Religion is often depicted as an anchor in an unstable world: amidst uncertainties, it offers community, guidance, consolation, or hope. However, the role of religion and its place in society also changes. Religious institutions and communities face uncertainties related to climate change and the environmental crisis (Schipper, E.L.F., Eriksen, S.E., Fernandez Carril, L.R., et al., 2020): for instance, in 2015 Pope Francis published an encyclical Laudato Si’ addressing the issue and commenting on the role of the Roman Catholic Church in its ethical and moral dimension, and in 2021, along with numerous other religious leaders, drafted a document to be presented at the COP26 Summit. Furthermore, the rise of right-wing populism and authoritarian rules throughout the world raises questions about the role religion plays - or should play – in these contexts, especially regarding political involvement of the clergy or defending civil and human rights (Haynes, 2021; Guadalupe & Carranza, 2020; Herbert, 2019). The COVID-19 pandemic has shown how various governments use religion and religious institutions to support their own agendas, but also when they need allies, as in the case of promoting vaccines among senior citizens.
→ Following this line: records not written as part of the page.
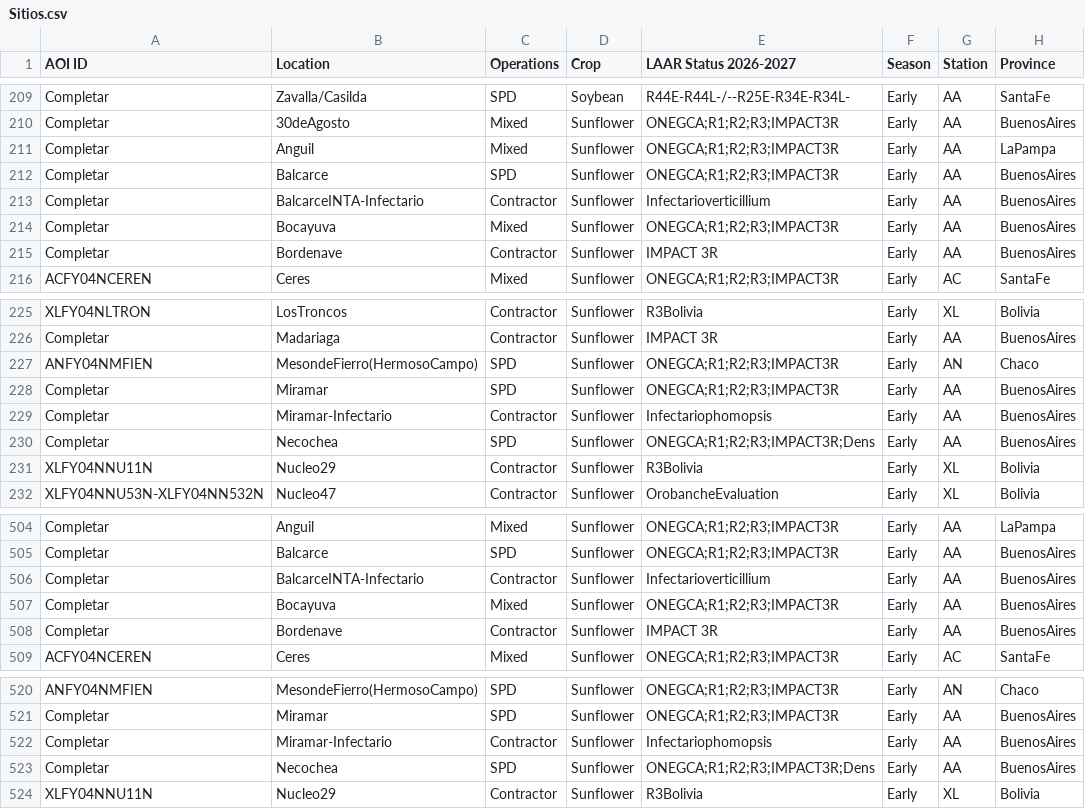
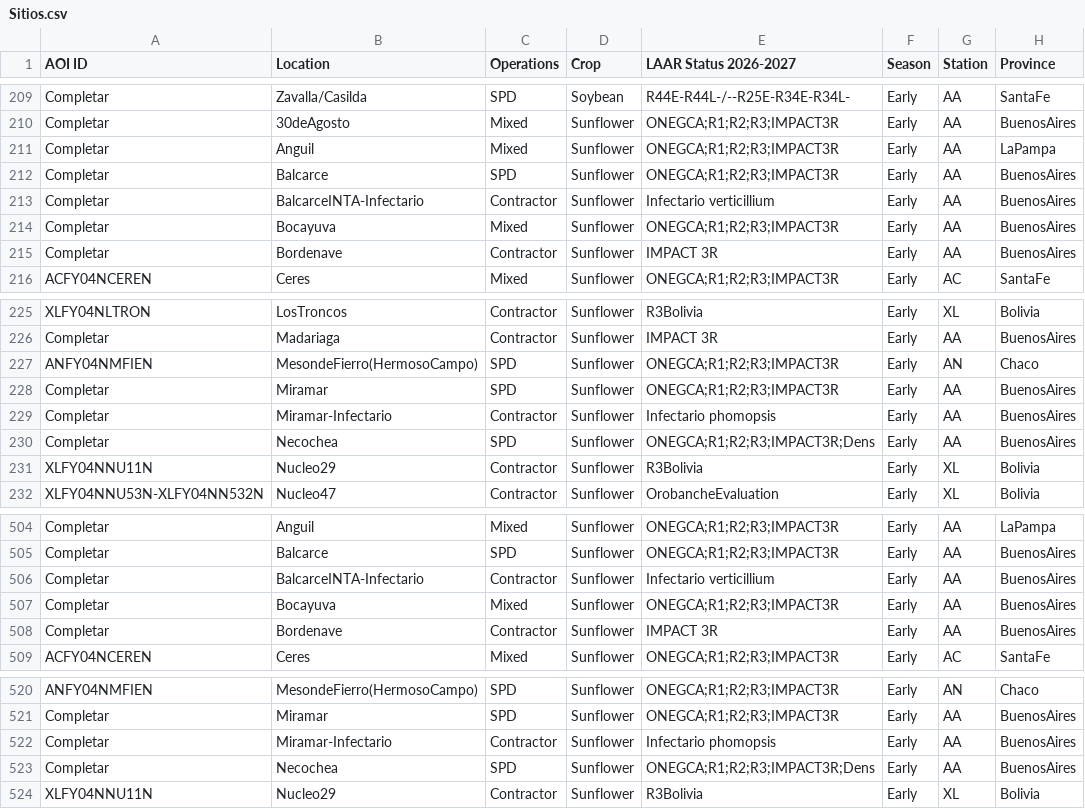
Before and after one commit to LAAR-TESTING-AR/field-trial-map, a CSV file: Sitios.csv, drawn as a sheet; only a part is shown, gaps mark what is left out; the diff names each change by its address in the sheet, - before the commit and + after, or states it on an @@ line.

Commit message:
Actualizacion automatica de Sitios.csv desde SharePoint

```diff
--- a/Sitios.csv
+++ b/Sitios.csv
-E213 (LAAR Status 2026-2027): Infectarioverticillium
+E213 (LAAR Status 2026-2027): Infectario verticillium
-E229 (LAAR Status 2026-2027): Infectariophomopsis
+E229 (LAAR Status 2026-2027): Infectario phomopsis
-E506 (LAAR Status 2026-2027): Infectarioverticillium
+E506 (LAAR Status 2026-2027): Infectario verticillium
-E522 (LAAR Status 2026-2027): Infectariophomopsis
+E522 (LAAR Status 2026-2027): Infectario phomopsis
```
The health crisis also shed light on a variety of ideologies around the role of religion and science in providing answers and solutions to unsettling circumstances. Conspiracy theories, scientific explanations and religious ideologies have competed for legitimacy and trust.
During the pandemic, the importance of digital technologies has also become apparent: for weeks or months, religious gatherings, just like some segments of work and education, relied on digital media. For some institutions, the lockdowns and restrictions resulted in a rapid need to adapt: buy equipment and software, learn how to use it, etc. But an ever more profound change is just around the corner, as Artificial intelligence and machine learning become more advanced and widespread. What is the place of religious authority if a robot can replace a monk, as in some Japanese Buddhist temples? What is the meaning of religious ritual, if it is performed by a machine?
These and other pressing issues contribute to the experiences of instability and uncertainty, posing new challenges for religions worldwide. The conference explores this context, and invites scholars who study religion on all career stages to submit papers focused on, but not limited to, the following topics:
- Religion and politics, especially in the context of populism
- Religion and the environment, climate change, and climate activism
- Religion and human rights (gender rights, refugee crisis, border control, civil rights, etc.)
- Religion, science and health, especially in the context of the pandemic
- Religion and the media (media use and media presence, particularly in digital media)
- Religion and technological innovation: challenges, transformations, future prospects
- Religion and conspiracy theories in an unstable world
- Religion and ethnic and cultural diversity (migration, refugees, mobility)
|Last modified:||28 January 2022 10.56 a.m.|